So heroic in the previous game at Washington and throughout the early season, Wilson was just harried Sunday. He was 14 for 28 passing for 126 yards, no touchdowns and one interception. He carried twice for 12 yards — 110 fewer than he romped for to set a Seahawks quarterback record six days earlier.
Wilson got sacked twice and against scrambled to avoid many more hits. Seattle’s problems of pass protection continued, with Stephen Schilling making his first career start at center while two-time Pro Bowl selection Max Unger sat out with a sprained foot.
Wilson’s 47.6 passer rating was the third-lowest of his career, and lowest since his rookie season of 2012. He had a 38.7 rating on Oct. 18, 2012, in a loss at San Francisco.
“I could have played a lot better,” Wilson said.
“For whatever reason we were just off by a little bit. I’ll take the blame for it. … I felt like I let some people down or whatever, so you just have to keep moving, keep moving forward.”
His completion percentage entering Sunday was 70.3. That was almost 7 percent higher than his completion rate over his first two seasons before this one.
The last time he had a completion rate lower than his 50 percent on Sunday was also Seattle’s last home loss before this one. Last Dec. 22 he was 12 for 22 against Arizona.
“I just thought it was a really good day for their guys … but, I think, all in all, when he throws for 120 yards and he’s 50 percent, then that’s not a good day for him,” coach Pete Carroll said. “And he’s better than that.”
The Seahawks used advantageous field position on an exchange of punts early in the fourth quarter to get Steven Hauschka’s third field goal of the game, from 48 yards. That put Seattle ahead, 23-20, with 8:21 left.

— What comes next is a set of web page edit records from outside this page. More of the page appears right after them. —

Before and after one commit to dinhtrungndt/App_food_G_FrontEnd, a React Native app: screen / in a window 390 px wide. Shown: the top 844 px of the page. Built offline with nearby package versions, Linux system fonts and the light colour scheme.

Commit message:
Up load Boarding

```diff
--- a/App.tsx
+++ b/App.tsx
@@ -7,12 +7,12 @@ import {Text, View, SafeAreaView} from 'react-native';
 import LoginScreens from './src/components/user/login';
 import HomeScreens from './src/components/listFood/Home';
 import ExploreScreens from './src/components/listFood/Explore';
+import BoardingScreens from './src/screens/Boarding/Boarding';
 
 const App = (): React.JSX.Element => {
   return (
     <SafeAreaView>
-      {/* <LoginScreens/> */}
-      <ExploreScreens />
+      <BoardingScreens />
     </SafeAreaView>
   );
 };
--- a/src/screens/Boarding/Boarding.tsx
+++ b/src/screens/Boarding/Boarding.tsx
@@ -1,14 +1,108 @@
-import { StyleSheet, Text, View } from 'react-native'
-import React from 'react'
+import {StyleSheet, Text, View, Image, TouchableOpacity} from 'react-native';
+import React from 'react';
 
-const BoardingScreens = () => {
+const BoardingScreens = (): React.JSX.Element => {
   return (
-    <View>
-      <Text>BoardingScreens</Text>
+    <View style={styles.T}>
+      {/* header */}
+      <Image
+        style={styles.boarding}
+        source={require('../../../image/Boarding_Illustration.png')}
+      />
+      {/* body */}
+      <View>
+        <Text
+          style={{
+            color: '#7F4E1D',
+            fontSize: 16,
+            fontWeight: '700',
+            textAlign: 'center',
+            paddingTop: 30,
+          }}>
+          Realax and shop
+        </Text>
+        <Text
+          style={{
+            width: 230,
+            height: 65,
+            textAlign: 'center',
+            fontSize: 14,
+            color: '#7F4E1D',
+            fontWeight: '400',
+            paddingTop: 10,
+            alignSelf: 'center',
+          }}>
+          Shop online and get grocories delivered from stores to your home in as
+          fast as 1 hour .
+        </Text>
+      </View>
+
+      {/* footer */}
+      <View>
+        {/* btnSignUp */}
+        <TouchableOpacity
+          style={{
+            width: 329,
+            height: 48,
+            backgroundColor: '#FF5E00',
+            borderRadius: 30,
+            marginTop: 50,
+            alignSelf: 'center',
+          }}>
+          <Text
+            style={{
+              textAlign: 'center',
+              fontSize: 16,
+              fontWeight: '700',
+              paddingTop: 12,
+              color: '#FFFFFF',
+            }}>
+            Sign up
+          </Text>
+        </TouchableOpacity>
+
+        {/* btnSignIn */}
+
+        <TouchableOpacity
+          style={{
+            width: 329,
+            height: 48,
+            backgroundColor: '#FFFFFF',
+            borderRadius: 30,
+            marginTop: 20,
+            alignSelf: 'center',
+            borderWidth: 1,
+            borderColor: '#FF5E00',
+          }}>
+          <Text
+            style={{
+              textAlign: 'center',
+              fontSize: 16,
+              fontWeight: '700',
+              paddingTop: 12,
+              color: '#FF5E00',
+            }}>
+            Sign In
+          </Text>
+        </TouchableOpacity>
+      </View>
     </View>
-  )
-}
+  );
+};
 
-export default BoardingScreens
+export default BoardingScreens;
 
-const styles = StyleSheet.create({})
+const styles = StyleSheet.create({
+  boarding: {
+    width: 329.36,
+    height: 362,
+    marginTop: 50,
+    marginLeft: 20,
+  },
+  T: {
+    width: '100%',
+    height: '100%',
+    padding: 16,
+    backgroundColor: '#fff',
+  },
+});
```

But on third-and-20 following a Dallas holding penalty, quarterback Tony Romo and wide receiver Terrance Williams made the play of the game. Romo twice escaped Seahawks rush end Bruce Irvin, the second time as the prone Irvin swiped at Romo’s ankle. Then Romo fired a strike that Williams caught while getting the toes of both feet inside the right sideline boundary. That gave Dallas a first down at the Seattle 47 with 4:45 left.
Murray then broke free up the middle for 25 yards. After a timeout, Murray ran 15 yards to put the Cowboys ahead, 27-23, with 3:16 remaining.
CenturyLink Field was stunned. But the Seahawks had what Carroll always wants: the ball in Wilson’s hands with the game on the line.
On third-and-6 from the Seattle 23 with 2:44 left, Wilson threw wide by a good five yards to covered tight end Luke Willson in the right flat. The Seahawks burned their last timeout and had to go for it on fourth-and-6. Wilson threw to Kearse on a deep out route, but the ball sailed about eight yards short and wide of him and skidded into the shocked Seahawks standing along the sideline.
Such was the deflating, defeating effect of Dallas using its road-grading offensive line — stocked with three No. 1 draft choices — to control the game. The Cowboys scored 17 unanswered points in the first half while converting eight of their first 10 third downs.
Seattle is back to one game behind first-place Arizona (5-1), which beat Washington. The Seahawks play at NFC West-rival St. Louis (1-3) next Sunday.
Oh, yes, they have plenty to chew on until then.
“We got beat, straight up. We will fix it,” Seahawks All-Pro safety Earl Thomas said. “I take full ownership of just not stopping it.
“But we’ll fix it.”